▸ **Activity**: Please find the number of lines in the material below where the string "some" occurs, and give only that number.

▸ **Records shown**:
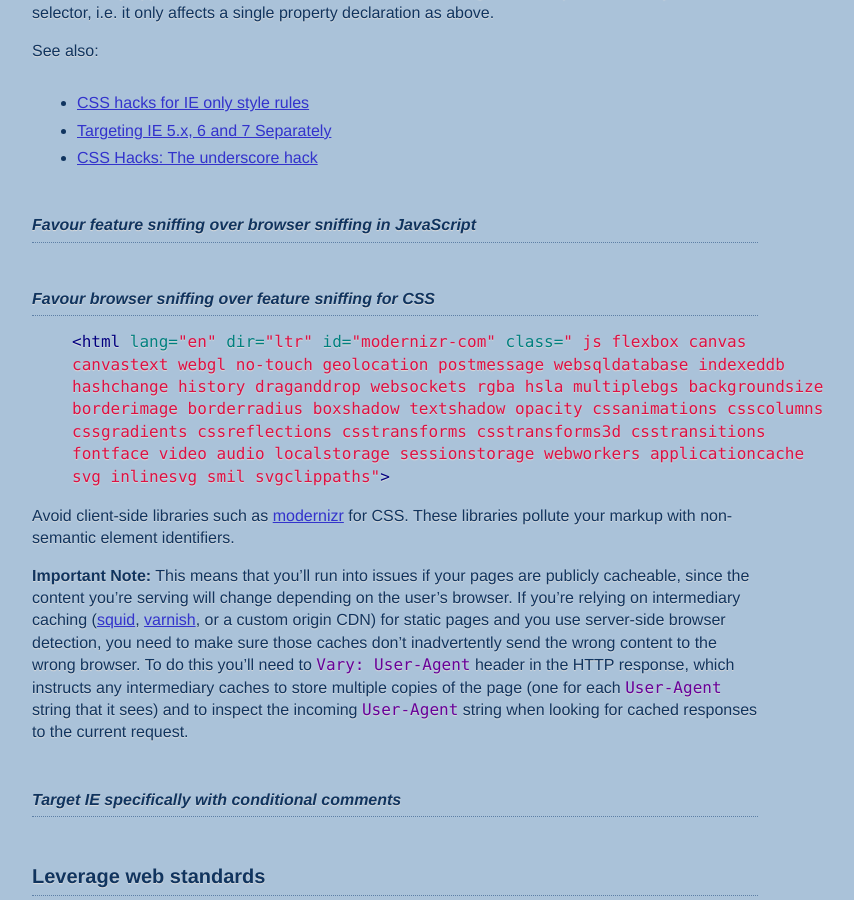
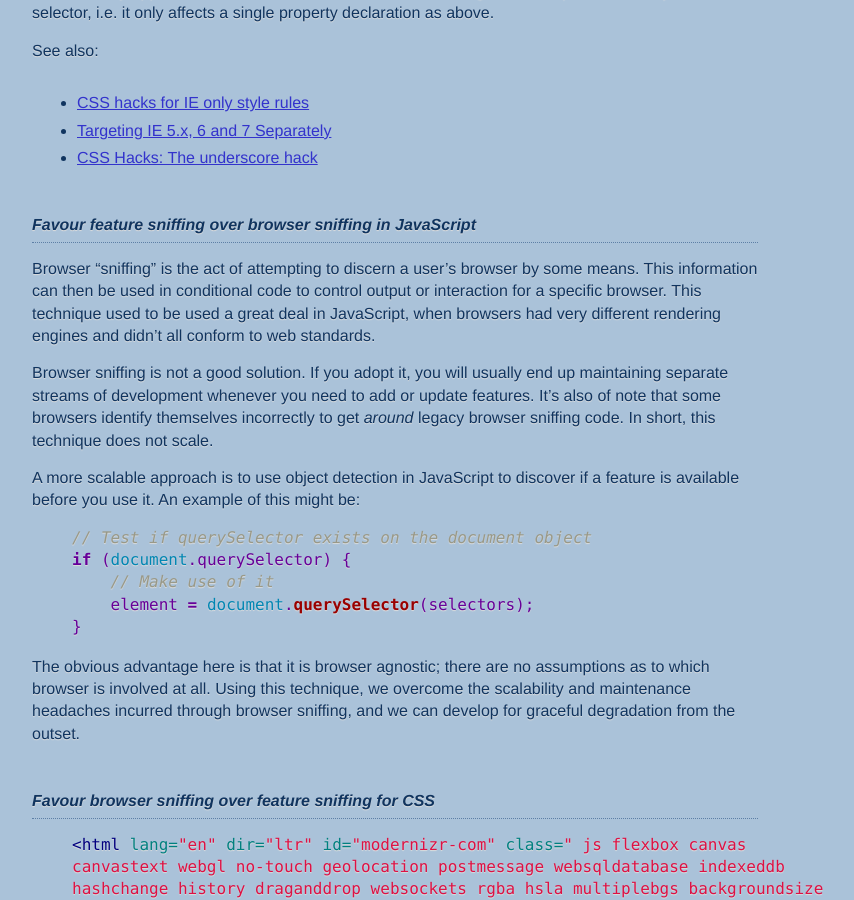
Before and after one commit to nefarioustim/front-end-development-best-practice, a Jekyll site: the page built from index.md, in a window 1280 px wide and 900 px high, scrolled down 2681 px. Shown: the whole window, without its empty margins (119-973 px from the left). Built offline with Jekyll 4.4.1, drawn with Linux system fonts in a browser that asks for light colours; Markdown is read by kramdown in place of the engine named in the settings; some of the changed text lies outside the part shown.

Commit message:
Added feature sniffing in JS.

```diff
--- a/index.md
+++ b/index.md
@@ -135,7 +135,33 @@ See also:
 
 #### Favour feature sniffing over browser sniffing in JavaScript
 
+Browser "sniffing" is the act of attempting to discern a user's browser by
+some means. This information can then be used in conditional code to control
+output or interaction for a specific browser. This technique used to be used a
+great deal in JavaScript, when browsers had very different rendering engines
+and didn't all conform to web standards.
 
+Browser sniffing is not a good solution. If you adopt it, you will usually end
+up maintaining separate streams of development whenever you need to add or
+update features. It's also of note that some browsers identify themselves
+incorrectly to get _around_ legacy browser sniffing code. In short, this
+technique does not scale.
+
+A more scalable approach is to use object detection in JavaScript to discover
+if a feature is available before you use it. An example of this might be:
+
+{% highlight javascript %}
+// Test if querySelector exists on the document object
+if (document.querySelector) {
+    // Make use of it
+    element = document.querySelector(selectors);
+}
+{% endhighlight %}
+
+The obvious advantage here is that it is browser agnostic; there are no
+assumptions as to which browser is involved at all. Using this technique, we
+overcome the scalability and maintenance headaches incurred through browser
+sniffing, and we can develop for graceful degradation from the outset.
 
 #### Favour browser sniffing over feature sniffing for CSS
 
```
Also changed, not shown: other parts of index.md (+1 -1 lines).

▸ **Result**: 3